In the records, find each line where "color" occurs, and copy it.

━━ Information given

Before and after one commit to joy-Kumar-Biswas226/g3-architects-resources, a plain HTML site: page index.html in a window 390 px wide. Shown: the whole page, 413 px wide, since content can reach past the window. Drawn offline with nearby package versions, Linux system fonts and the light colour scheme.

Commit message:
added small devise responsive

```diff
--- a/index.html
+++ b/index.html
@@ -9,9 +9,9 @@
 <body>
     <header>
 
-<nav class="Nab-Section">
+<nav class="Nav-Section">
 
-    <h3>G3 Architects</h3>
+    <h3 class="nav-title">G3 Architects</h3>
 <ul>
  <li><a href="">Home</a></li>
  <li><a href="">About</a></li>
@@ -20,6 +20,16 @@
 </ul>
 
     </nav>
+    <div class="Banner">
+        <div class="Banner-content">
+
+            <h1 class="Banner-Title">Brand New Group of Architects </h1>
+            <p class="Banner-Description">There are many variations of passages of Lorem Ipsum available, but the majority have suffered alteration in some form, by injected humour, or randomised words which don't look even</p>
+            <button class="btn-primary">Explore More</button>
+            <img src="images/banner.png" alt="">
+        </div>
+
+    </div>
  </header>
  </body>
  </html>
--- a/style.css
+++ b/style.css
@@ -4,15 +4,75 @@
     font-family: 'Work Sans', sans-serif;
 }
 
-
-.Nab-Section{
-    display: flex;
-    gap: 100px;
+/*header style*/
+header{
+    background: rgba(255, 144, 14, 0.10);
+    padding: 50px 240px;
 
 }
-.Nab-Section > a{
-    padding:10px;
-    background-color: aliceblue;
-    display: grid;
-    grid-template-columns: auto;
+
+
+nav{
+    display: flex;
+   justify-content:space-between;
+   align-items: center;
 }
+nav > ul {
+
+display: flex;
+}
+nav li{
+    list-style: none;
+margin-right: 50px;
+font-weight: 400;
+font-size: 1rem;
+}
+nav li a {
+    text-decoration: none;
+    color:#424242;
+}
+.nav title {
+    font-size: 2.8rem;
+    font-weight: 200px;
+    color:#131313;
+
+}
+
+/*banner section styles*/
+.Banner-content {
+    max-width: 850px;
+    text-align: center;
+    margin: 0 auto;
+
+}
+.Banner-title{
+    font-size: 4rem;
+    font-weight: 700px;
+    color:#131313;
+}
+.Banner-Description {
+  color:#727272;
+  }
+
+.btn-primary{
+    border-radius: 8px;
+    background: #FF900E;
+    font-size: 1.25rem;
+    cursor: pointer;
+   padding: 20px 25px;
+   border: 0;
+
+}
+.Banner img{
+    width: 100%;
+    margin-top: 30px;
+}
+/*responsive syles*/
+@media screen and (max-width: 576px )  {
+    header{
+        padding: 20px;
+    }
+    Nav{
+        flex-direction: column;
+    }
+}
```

━━━━

- _Reply_
-    background-color: aliceblue;
+    color:#424242;
+    color:#131313;
+    color:#131313;
+  color:#727272;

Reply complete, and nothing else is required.